From the entries that follow, report every line in which "American" occurs.

===

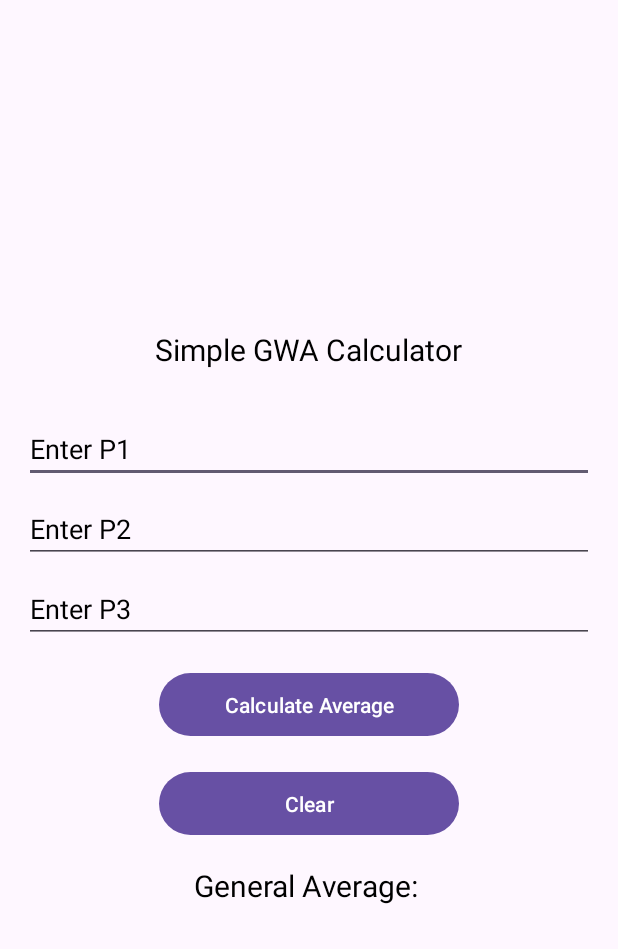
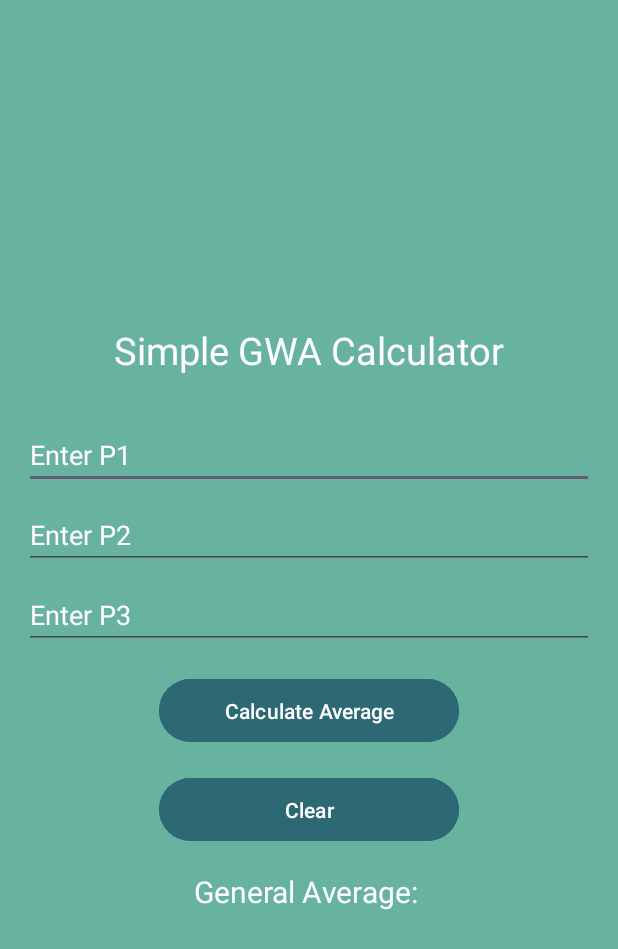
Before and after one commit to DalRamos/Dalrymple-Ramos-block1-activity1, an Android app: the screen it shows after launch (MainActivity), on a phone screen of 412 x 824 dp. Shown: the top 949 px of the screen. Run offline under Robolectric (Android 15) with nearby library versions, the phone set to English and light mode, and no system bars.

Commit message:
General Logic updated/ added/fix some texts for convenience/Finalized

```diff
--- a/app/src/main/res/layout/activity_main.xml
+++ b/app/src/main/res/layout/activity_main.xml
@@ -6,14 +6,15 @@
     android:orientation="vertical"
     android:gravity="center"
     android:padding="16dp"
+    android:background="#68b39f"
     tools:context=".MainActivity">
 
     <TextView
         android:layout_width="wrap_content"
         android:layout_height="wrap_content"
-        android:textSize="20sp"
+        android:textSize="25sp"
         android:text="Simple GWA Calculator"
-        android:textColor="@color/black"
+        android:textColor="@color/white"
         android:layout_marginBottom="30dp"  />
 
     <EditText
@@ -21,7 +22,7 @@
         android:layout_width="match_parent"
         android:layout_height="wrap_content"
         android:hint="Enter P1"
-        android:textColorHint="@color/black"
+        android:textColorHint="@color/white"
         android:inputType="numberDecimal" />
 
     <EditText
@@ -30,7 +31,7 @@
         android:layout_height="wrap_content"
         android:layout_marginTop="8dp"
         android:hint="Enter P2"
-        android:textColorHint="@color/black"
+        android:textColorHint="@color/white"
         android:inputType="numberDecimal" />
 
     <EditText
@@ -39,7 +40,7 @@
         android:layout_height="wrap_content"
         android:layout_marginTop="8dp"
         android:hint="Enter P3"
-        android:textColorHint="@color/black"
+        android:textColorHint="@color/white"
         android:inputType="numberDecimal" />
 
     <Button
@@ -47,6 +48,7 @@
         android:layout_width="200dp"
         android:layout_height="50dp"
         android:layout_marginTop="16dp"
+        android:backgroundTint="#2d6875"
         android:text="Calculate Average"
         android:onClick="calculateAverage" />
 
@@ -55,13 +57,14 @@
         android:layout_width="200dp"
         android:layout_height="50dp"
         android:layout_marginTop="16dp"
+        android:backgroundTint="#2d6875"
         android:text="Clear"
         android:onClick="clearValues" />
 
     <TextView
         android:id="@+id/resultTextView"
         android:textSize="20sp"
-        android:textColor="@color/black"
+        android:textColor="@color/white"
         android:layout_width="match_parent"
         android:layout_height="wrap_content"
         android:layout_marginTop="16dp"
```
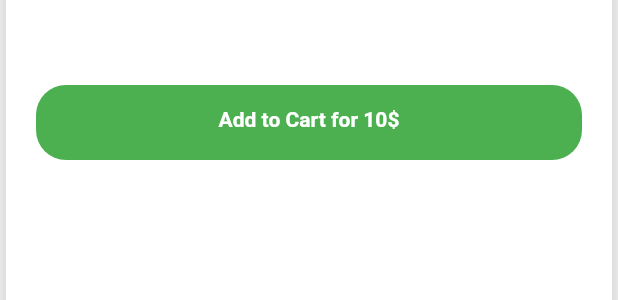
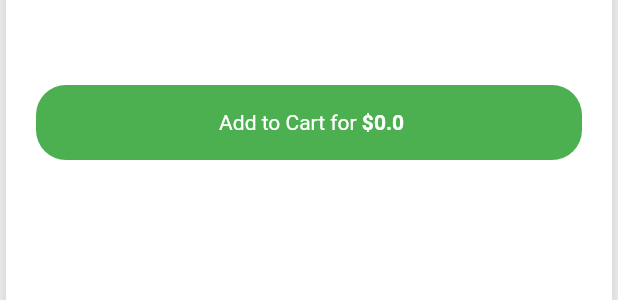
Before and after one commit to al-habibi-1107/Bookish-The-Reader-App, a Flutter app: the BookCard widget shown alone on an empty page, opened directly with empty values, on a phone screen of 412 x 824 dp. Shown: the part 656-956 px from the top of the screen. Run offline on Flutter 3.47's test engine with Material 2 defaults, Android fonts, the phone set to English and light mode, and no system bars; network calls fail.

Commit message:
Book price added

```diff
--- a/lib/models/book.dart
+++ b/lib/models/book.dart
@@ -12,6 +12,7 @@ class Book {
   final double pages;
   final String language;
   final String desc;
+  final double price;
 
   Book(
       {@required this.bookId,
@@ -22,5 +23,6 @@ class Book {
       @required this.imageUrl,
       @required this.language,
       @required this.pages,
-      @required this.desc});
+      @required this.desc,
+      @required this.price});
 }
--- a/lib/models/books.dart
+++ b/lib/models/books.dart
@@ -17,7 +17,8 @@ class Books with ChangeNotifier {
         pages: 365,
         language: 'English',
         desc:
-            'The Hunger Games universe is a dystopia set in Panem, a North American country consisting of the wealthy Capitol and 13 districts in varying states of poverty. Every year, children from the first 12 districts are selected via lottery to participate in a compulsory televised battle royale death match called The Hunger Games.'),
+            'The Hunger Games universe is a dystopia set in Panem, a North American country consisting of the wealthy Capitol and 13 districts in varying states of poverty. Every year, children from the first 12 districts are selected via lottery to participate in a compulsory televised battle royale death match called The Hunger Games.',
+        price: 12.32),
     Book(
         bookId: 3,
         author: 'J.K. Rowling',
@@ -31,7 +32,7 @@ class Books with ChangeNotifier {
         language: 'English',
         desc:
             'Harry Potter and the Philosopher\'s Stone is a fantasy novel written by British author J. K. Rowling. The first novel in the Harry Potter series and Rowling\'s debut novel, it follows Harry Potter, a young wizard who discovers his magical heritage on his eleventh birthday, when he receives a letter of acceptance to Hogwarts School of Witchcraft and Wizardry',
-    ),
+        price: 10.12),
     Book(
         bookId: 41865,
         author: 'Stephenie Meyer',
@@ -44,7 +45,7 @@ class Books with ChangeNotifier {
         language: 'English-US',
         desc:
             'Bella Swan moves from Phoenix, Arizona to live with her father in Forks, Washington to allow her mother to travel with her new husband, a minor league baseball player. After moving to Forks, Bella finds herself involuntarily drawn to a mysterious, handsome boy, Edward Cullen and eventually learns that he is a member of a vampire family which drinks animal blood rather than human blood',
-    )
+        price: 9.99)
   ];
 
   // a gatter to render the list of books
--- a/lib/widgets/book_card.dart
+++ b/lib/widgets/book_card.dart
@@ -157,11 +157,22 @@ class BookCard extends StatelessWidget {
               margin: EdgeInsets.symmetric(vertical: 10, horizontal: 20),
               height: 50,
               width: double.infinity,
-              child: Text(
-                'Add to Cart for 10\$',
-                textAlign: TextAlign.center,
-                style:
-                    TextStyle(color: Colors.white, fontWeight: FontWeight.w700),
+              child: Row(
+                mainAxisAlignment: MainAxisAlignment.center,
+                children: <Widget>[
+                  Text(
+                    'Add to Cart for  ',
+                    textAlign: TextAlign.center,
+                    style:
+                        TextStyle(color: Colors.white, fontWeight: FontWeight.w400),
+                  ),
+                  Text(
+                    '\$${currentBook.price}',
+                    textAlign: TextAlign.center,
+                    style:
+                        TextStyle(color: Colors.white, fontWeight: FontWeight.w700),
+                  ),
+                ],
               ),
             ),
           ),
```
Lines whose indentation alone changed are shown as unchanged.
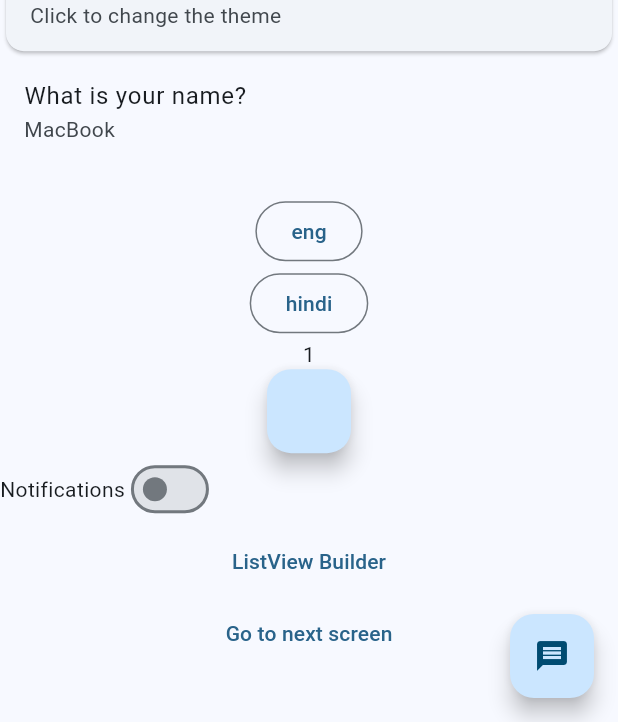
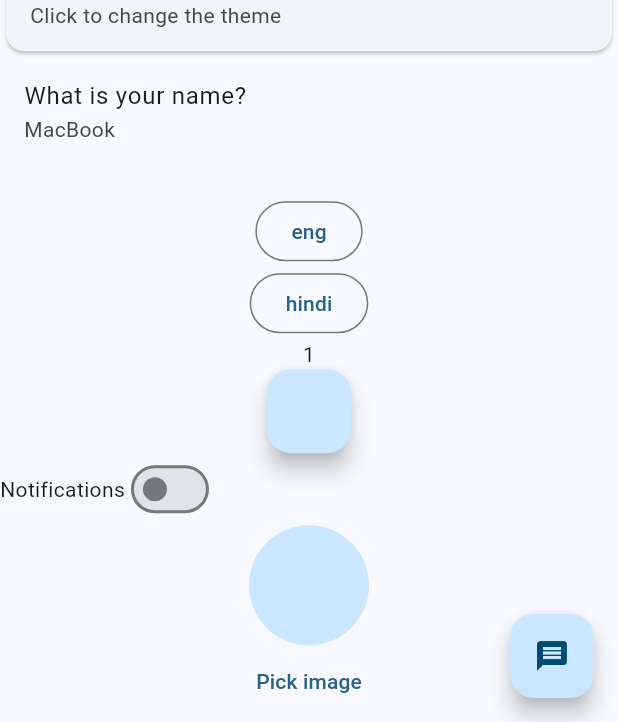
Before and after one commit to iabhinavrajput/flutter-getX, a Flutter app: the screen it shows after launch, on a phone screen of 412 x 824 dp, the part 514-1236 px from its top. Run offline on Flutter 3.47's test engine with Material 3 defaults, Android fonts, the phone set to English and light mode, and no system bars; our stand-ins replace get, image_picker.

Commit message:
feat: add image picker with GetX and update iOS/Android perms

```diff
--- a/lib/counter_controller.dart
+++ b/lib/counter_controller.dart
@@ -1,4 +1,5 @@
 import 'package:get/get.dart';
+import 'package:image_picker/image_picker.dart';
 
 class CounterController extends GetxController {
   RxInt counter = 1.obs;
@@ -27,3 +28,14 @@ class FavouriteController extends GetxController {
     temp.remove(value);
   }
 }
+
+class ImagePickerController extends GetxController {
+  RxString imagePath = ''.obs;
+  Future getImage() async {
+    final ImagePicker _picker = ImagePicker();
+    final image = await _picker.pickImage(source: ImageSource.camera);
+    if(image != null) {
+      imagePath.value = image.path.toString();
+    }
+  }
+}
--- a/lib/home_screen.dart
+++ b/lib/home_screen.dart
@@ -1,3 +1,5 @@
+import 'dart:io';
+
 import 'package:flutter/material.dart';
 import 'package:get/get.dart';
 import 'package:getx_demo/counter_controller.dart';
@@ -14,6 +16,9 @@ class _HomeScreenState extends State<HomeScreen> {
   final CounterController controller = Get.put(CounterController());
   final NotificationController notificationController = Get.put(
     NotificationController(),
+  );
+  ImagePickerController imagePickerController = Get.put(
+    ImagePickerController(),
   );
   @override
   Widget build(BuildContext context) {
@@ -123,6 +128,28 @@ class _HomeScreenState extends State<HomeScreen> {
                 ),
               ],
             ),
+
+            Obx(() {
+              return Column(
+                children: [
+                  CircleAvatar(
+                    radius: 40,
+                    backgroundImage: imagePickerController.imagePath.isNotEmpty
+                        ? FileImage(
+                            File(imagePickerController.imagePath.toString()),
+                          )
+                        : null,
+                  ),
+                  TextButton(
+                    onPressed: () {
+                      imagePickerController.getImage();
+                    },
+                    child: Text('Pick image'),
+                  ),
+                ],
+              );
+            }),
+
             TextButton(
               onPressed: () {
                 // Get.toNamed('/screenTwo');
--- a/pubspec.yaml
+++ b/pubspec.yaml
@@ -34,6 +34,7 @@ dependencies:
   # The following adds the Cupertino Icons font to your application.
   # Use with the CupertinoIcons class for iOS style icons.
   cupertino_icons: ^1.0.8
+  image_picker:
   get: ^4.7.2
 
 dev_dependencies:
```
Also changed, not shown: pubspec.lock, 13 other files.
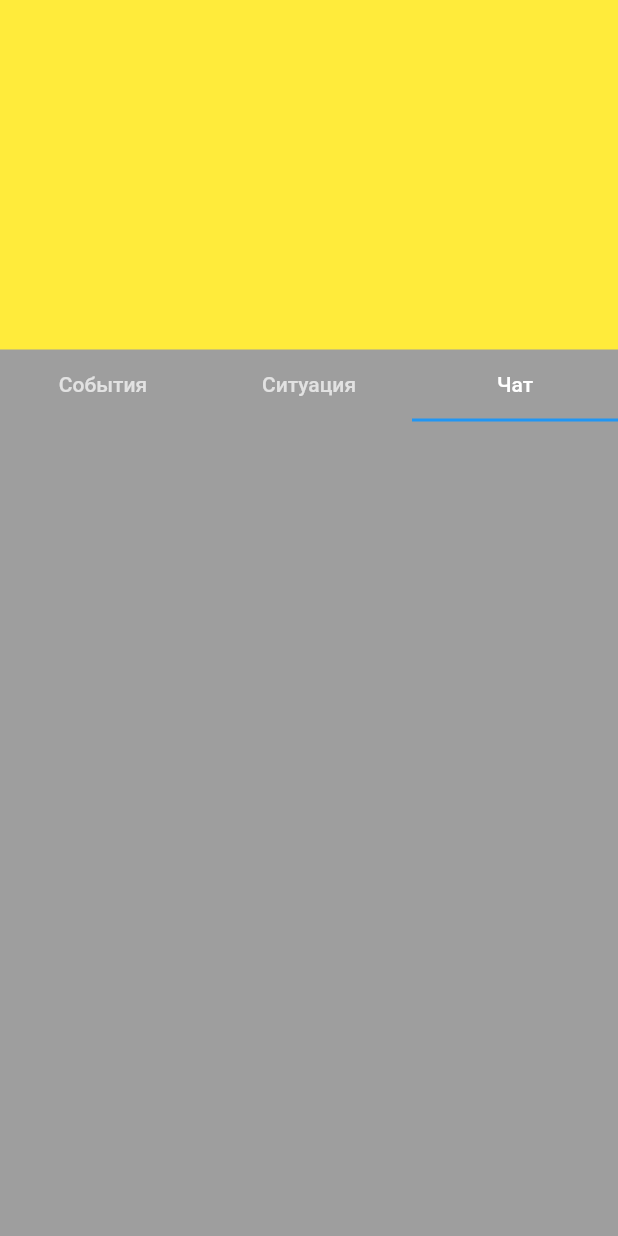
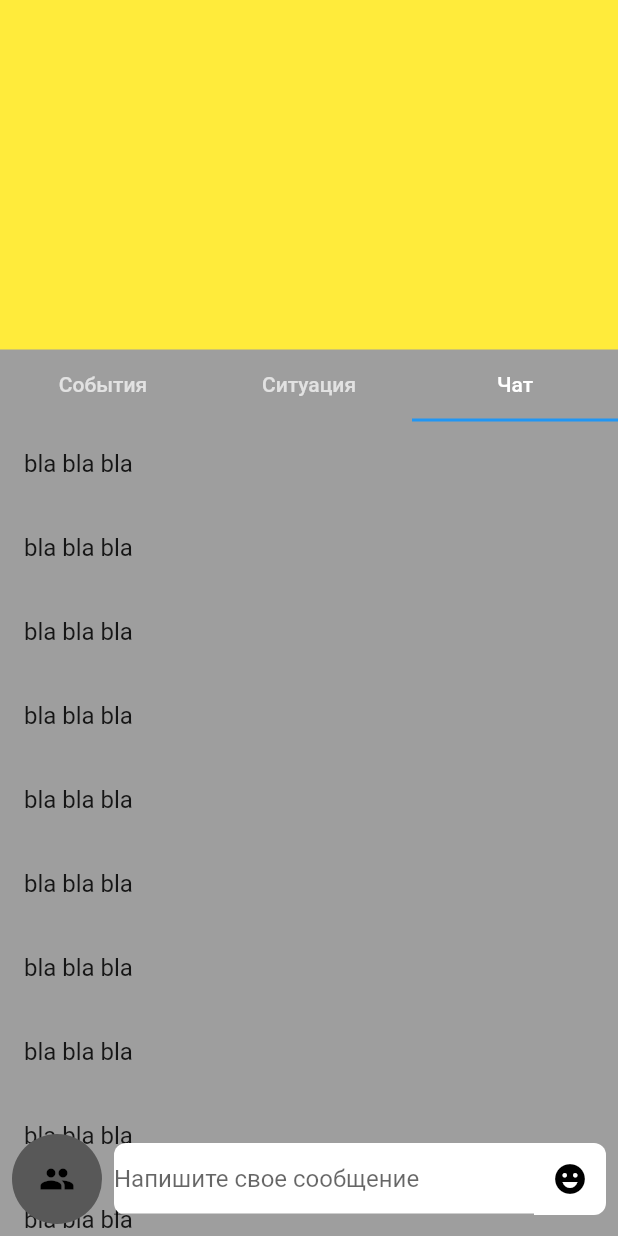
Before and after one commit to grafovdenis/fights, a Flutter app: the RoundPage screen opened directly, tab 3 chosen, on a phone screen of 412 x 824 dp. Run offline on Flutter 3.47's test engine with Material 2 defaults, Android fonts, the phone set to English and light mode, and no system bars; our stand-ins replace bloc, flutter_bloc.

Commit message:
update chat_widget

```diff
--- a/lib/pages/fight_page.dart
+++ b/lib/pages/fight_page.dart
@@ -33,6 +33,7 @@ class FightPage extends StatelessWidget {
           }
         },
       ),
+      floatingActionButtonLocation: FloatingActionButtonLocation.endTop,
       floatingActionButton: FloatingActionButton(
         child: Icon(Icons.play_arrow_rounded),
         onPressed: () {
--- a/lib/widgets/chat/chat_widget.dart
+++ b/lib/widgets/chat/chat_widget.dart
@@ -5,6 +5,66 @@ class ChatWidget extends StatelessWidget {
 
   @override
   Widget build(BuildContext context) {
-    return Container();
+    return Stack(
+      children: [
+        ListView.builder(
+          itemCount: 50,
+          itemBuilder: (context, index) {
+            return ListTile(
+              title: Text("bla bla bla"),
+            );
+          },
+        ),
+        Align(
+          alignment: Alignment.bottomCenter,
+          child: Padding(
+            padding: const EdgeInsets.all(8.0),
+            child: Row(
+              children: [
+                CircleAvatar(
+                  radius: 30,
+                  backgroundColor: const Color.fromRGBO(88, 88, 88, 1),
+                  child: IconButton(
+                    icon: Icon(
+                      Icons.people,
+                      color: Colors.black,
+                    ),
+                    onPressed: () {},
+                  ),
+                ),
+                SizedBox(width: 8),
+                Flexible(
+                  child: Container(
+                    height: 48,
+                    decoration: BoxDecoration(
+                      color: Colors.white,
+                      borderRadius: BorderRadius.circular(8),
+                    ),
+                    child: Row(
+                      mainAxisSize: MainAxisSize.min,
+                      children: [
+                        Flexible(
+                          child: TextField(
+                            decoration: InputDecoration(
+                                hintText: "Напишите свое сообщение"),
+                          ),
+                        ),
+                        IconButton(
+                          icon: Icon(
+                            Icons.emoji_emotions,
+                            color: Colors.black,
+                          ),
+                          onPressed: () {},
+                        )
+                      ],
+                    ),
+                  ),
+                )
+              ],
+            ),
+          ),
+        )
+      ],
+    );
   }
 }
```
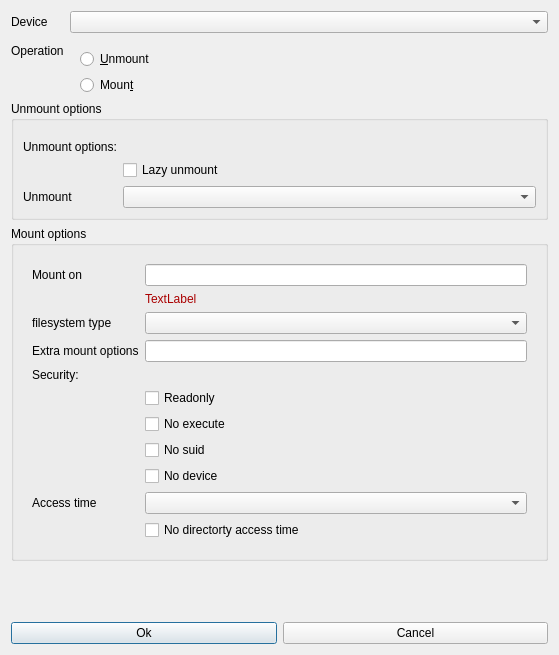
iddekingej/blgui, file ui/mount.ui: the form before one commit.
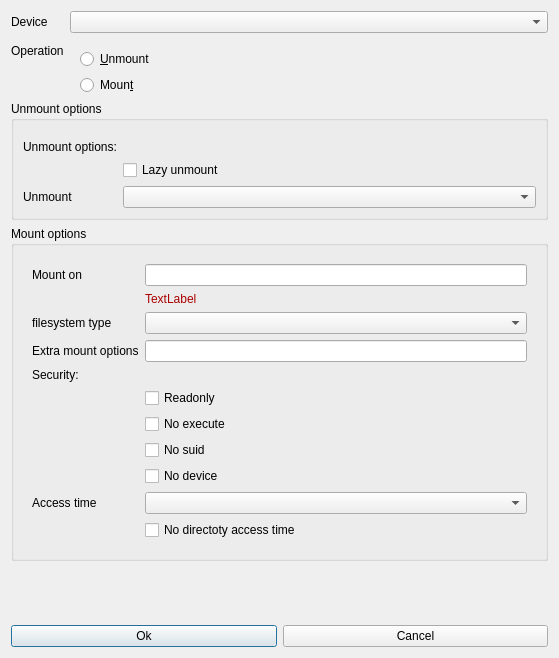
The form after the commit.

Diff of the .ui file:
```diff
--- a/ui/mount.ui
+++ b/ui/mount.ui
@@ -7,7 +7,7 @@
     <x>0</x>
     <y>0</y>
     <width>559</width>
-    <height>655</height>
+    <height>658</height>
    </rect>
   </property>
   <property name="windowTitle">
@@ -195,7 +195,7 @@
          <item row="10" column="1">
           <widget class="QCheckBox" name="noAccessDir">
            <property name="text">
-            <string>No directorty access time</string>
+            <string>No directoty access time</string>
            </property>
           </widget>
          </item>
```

===

» **ANSWER FOR THIS EXERCISE**:
-            'The Hunger Games universe is a dystopia set in Panem, a North American country consisting of the wealthy Capitol and 13 districts in varying states of poverty. Every year, children from the first 12 districts are selected via lottery to participate in a compulsory televised battle royale death match called The Hunger Games.'),
+            'The Hunger Games universe is a dystopia set in Panem, a North American country consisting of the wealthy Capitol and 13 districts in varying states of poverty. Every year, children from the first 12 districts are selected via lottery to participate in a compulsory televised battle royale death match called The Hunger Games.',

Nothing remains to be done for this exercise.